After making a new concept, let it rest. Let's see if you & the others still like it one week later. If so, you can work out the concept (or parts of it) to a more detailed version. Still keep it simple so adjustments can be done quickly. If your team still likes it after that, the concept can finally move to the production assembly line. Make a cool detailed poster as input material for the 3D modellers, etcetera. Sure, that's a lot of work. But at least your game (or whatever you are making) won't be littered by spoilsports. Remember, one dull character can seriously injure the tension of a horror game. And if the environments don't work, the game simply gets boring.

Would that be enough to make it scary? Who knows. But I always keep a saying from an American Vietnam veteran in mind. Don't know how it exactly went anymore, but he wrote:
"It were not the (few) actual enemy encounters that feared us. It was the constant knowledge that we *could* encounter the enemy, any time". Piece bro.

Same hall, but with our Red Alert friend. Can't see it here yet, but I added "mirrors" to the engine.
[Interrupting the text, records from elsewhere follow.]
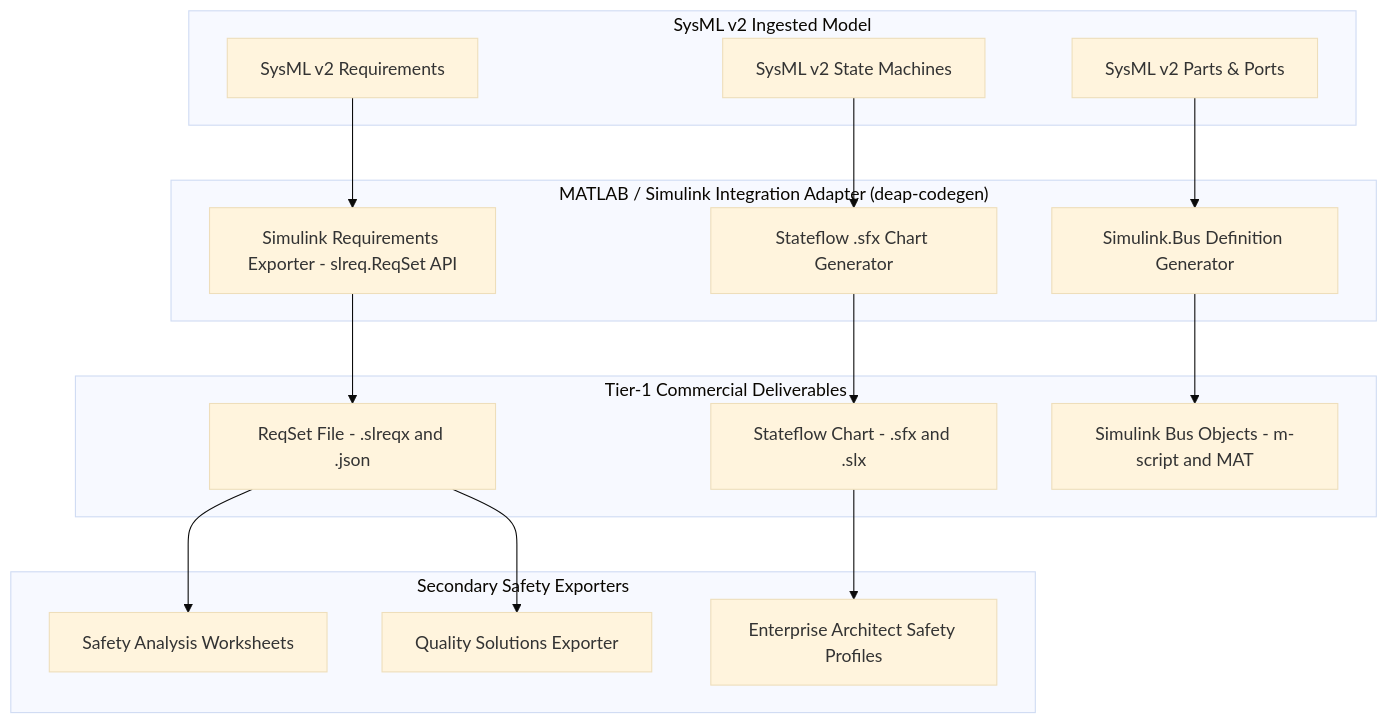
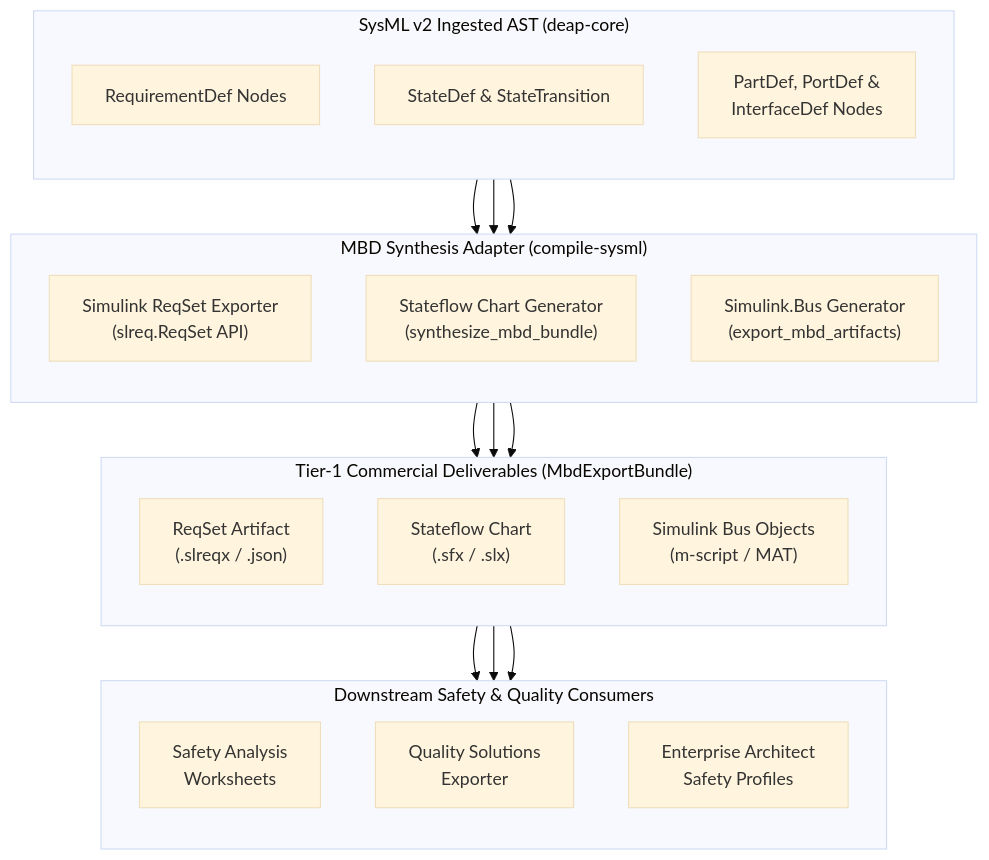
The fifth of 8 diagrams in docs/architecture/blueprints/DEAP_SYSML_V2_INGESTION_ENGINE_BLUEPRINT.md (gintatkinson/DEAP01-spec-core), drawn with Mermaid (base theme) before and after one commit. The commit also changed other lines of this file and 28 other files, not shown here.

Commit message:
feat(verify-baseline,deap-core,compile-sysml): implement Option C blueprint capabilities and Check 37 blueprint grounding gate

````diff
--- a/docs/architecture/blueprints/DEAP_SYSML_V2_INGESTION_ENGINE_BLUEPRINT.md
+++ b/docs/architecture/blueprints/DEAP_SYSML_V2_INGESTION_ENGINE_BLUEPRINT.md
@@ -362,33 +660,40 @@
 ```mermaid
 flowchart TD
-    subgraph "SysML v2 Ingested Model"
-        SysML_Reqs["SysML v2 Requirements"]
-        SysML_States["SysML v2 State Machines"]
-        SysML_Ports["SysML v2 Parts & Ports"]
+    subgraph IngestedModel ["SysML v2 Ingested AST (deap-core)"]
+        direction TB
+        SysML_Reqs["RequirementDef Nodes"]
+        SysML_States["StateDef & StateTransition"]
+        SysML_Ports["PartDef, PortDef &<br/>InterfaceDef Nodes"]
     end
 
-    subgraph "MATLAB / Simulink Integration Adapter (deap-codegen)"
-        Req_Exporter["Simulink Requirements Exporter - slreq.ReqSet API"]
-        SFX_Exporter["Stateflow .sfx Chart Generator"]
-        Bus_Exporter["Simulink.Bus Definition Generator"]
+    subgraph MbdAdapter ["MBD Synthesis Adapter (compile-sysml)"]
+        direction TB
+        Req_Exporter["Simulink ReqSet Exporter<br/>(slreq.ReqSet API)"]
+        SFX_Exporter["Stateflow Chart Generator<br/>(synthesize_mbd_bundle)"]
+        Bus_Exporter["Simulink.Bus Generator<br/>(export_mbd_artifacts)"]
     end
 
-    subgraph "Tier-1 Commercial Deliverables"
-        SlReq_File["ReqSet File - .slreqx and .json"]
-        Stateflow_Chart["Stateflow Chart - .sfx and .slx"]
-        Simulink_Bus["Simulink Bus Objects - m-script and MAT"]
+    subgraph Tier1Deliverables ["Tier-1 Commercial Deliverables (MbdExportBundle)"]
+        direction TB
+        SlReq_File["ReqSet Artifact<br/>(.slreqx / .json)"]
+        Stateflow_Chart["Stateflow Chart<br/>(.sfx / .slx)"]
+        Simulink_Bus["Simulink Bus Objects<br/>(m-script / MAT)"]
     end
 
-    subgraph "Secondary Safety Exporters"
-        Medini["Safety Analysis Worksheets"]
-        Windchill["Quality Solutions Exporter"]
-        EA["Enterprise Architect Safety Profiles"]
+    subgraph SecondaryExporters ["Downstream Safety & Quality Consumers"]
+        direction TB
+        Medini["Safety Analysis<br/>Worksheets"]
+        Windchill["Quality Solutions<br/>Exporter"]
+        EA["Enterprise Architect<br/>Safety Profiles"]
     end
 
-    SysML_Reqs --> Req_Exporter --> SlReq_File
-    SysML_States --> SFX_Exporter --> Stateflow_Chart
-    SysML_Ports --> Bus_Exporter --> Simulink_Bus
+    SysML_Reqs --> Req_Exporter
+    Req_Exporter --> SlReq_File
+    SysML_States --> SFX_Exporter
+    SFX_Exporter --> Stateflow_Chart
+    SysML_Ports --> Bus_Exporter
+    Bus_Exporter --> Simulink_Bus
     SlReq_File --> Medini
     SlReq_File --> Windchill
     Stateflow_Chart --> EA
 ```
````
You know, for high reflective marble floors, water or... mirrors.


  1. Hi, I've started to read your blog liek two weaks ago and I really like it. I even wanted to suggest you to play Amnesia game ;)

    Getting back to scene, i think it would eb much scarier if the picutre would not look like brand new. ;)

  2. Hey, and welcome!
    Recently I played the Amnesia demo. Indeed a scary game. In fact maybe even more than the average shoot'm-up horror game. You really panic when encountering the enemy, without a shotgun for a change. Being sort of defenseless for the enemy is one of those elements T22 will also use.

    About the brand-new look, the sketch above is just a quicky. Brain thinks, hand moves, voila. I'm not really handy with a tablet anyway. Still prefer paper, ink & pastel, although it takes ages to finish something then :)

    The in-game screenshots may look too polished too. Luckily there are plenty of (post)effects to experiment with. High contrasts, darkness, colorizing, saturating (like the old-paper Sepia filter), blurring, adding noise, and so on. It will be certainly used, though we still have to figure when & how. Having dark fog or an old-film filter applied all the time may get annoying after a while.

  3. I was refering to the in-game screenshot with the picture of Stalin;) I would never dare to criticize your sketch casue I think it is really good. Way better than I would ever draw by hand :)

    What I meant about the scene with Stalin is that the walls are old, moisty, dusty but the picture of Stalin which is looking like a brand new. And this makes some contrast. Thats all what I Wanted to say :)

  4. You're right. Stalin won't be in the game though, just placed his head to decorate the otherwise very empty (test)hall. Later on most objects will probably have a layer of dust, smear, rust or other effects to remove the brand-new look ;)